Over the last few years, obstacle course races and events have become incredibly popular all over the globe. Every year, hundreds of thousands of people worldwide, make the decision to push themselves out of their comfort zones, to sign up for an obstacle endurance event, and to attempt to get into the best shape they can possibly be in. Endurance obstacle courses are fun, they are rewarding, but they are also very tough, some more so than others. In order to get yourself as fully prepared, both physically and mentally, you must ensure you know what you are signing up for, you must ensure you take your training seriously, and you must be prepared to push yourself out of your comfort zone when needed. Up and down the country there will be obstacle course veterans who are in sickeningly good shape who make the events look easy, but the thing you need to remember is that, once upon a time, they too were novices and they too will have been nervous about their first event. To ensure you have fun, perform well, and remain safe, here are some tips for your first endurance obstacle course event.
Treat training as if it was the real thing
Before you even consider signing up for an endurance obstacle course, you must ensure you are willing to put the hard work in during your training sessions. Endurance obstacle courses require strength, stamina, endurance, flexibility, mental toughness, and much more besides. Because of this, you must make sure you put the hard work in when you are training. Training for the event should begin several months out, and you must ensure you mix things up. Going out for a leisurely jog, and perhaps breaking out a few push ups here and there just won’t cut it. When you train, you should approach each session as if it was the real thing. This means you should give each session your all and work as hard as you possibly can. When running, when you get tired, though it may be tempting to stop and walk until you catch your breath, you should push on and keep going. On the day of the event, you will be in competition with hundreds of other people, so unless you will be stopping and walking during the race, don’t stop and walk when training.
Train in soaking wet clothes
The next time you plan on going for a long run through the countryside to help you get in shape for the race, soak yourself with cold water before setting off.

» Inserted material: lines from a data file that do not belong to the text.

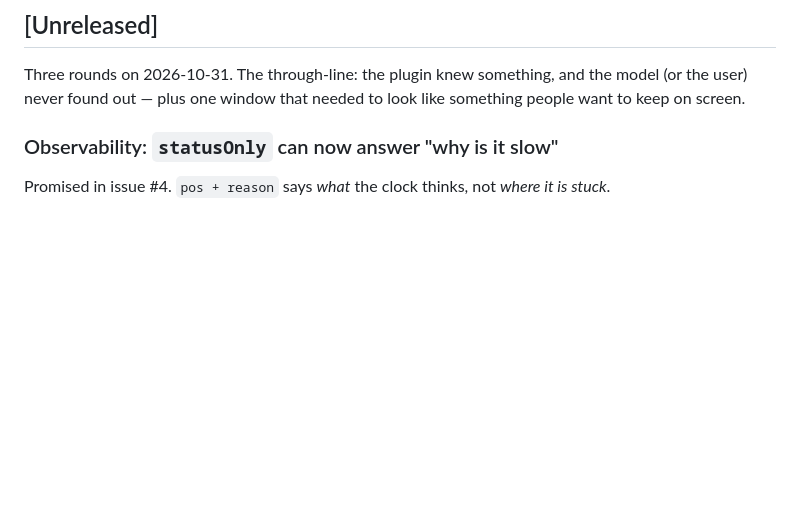
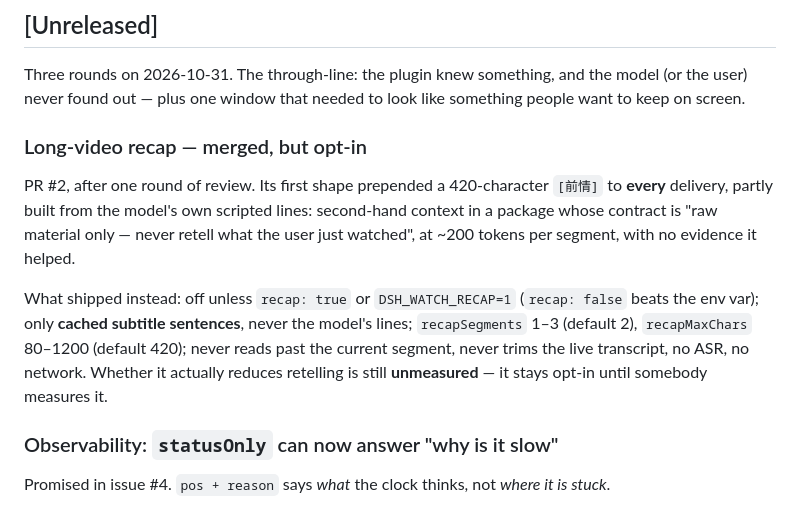
Before and after one commit to SAOS-3624/dsh-watch-together, a Markdown page: CHANGELOG.md, the part around the change. Drawn GitHub-style; blank space fills up the shorter version.

Commit message:
docs: CHANGELOG 记上 recap（默认关，等实测）

```diff
--- a/CHANGELOG.md
+++ b/CHANGELOG.md
@@ -7,6 +7,19 @@ This package starts its own version line at `0.0.7` — it is not a continuation
 
 Three rounds on 2026-10-31. The through-line: the plugin knew something, and the model (or the user)
 never found out — plus one window that needed to look like something people want to keep on screen.
+
+### Long-video recap — merged, but opt-in
+
+PR #2, after one round of review. Its first shape prepended a 420-character `[前情]` to **every**
+delivery, partly built from the model's own scripted lines: second-hand context in a package whose
+contract is "raw material only — never retell what the user just watched", at ~200 tokens per
+segment, with no evidence it helped.
+
+What shipped instead: off unless `recap: true` or `DSH_WATCH_RECAP=1` (`recap: false` beats the env
+var); only **cached subtitle sentences**, never the model's lines; `recapSegments` 1–3 (default 2),
+`recapMaxChars` 80–1200 (default 420); never reads past the current segment, never trims the live
+transcript, no ASR, no network. Whether it actually reduces retelling is still **unmeasured** — it
+stays opt-in until somebody measures it.
 
 ### Observability: `statusOnly` can now answer "why is it slow"
 
```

To some people this may sound like hell, but that is exactly what’s going to happen on the day. These events are filled with water traps, mud, dirt, slime, and much more besides. This means that you are going to have to complete the event whilst soaking wet, freezing cold, and covered in dirt and mud. To help get you physically and mentally prepared for this, train in cold wet clothes. This will help give you a feel for what it is going to be like on the day, plus it will help you kick things up a gear because training in heavy wet clothes will be a great deal tougher than thin and dry clothing. It may be extreme, but it will help you no end when race day finally comes around.
Mix up your cardio
When training for endurance obstacle courses, a lot of people will simply go on long runs several times per week, or will perhaps simply hop on a treadmill or exercise bike in the gym. Whilst any form of cardio will be beneficial, to ensure you are fully prepared for the race that awaits you, you should mix up your cardio and try different things. One week you should try slow and steady endurance based cardio, whereas the next you could try HIIT cardio instead, and try things like hill sprints. This is because you will perform different types of cardio on the day. When you make your way around the course, you won’t be sprinting flat out because that would tire you out. At the end however, with the finish line in sight, you may be racing other people, so to help improve your score, you may wish to sprint as quickly as you can. Not only should your training involve different speeds and different intensities, you should also try different methods. You could try HIIT, walking, hiking, cycling, swimming, or anything else for that matter. The more forms of cardio you can incorporate into your training, the better.
Don’t forget to rest
Though you will need to train consistently in the run up to the event, you must also ensure that you are getting plenty of rest as well. Rest will help your muscles to recover and will help ensure that your energy levels don’t plummet before the big day. Ideally you should take at least two full rest days each week in the lead up to the race, plus you must make sure you are getting plenty of sleep each night.
Before endurance events, people often perform a practice known as ‘carb loading’. This is where they consume large quantities of carbohydrates, for the purpose of replenishing and stocking up their glycogen stores in the muscles. Basically, carb loading is like filling up a vehicle with fuel before a long journey. The night before your event, you get to enjoy foods such as pasta, rice, noodles, sweet potatoes, whole grains, and so on. Never carb load on the morning of race day because it will weigh you down and leave you feeling too full and bloated. Instead, a moderate carb, high protein, high healthy fat breakfast such as avocado, smoked salmon, and poached egg on wholegrain toast, will work best.
Nothing more to say here, other than to have fun and enjoy yourself. It will be tough, but you must enjoy what you are doing and try not to take things too seriously, even if you are competitive.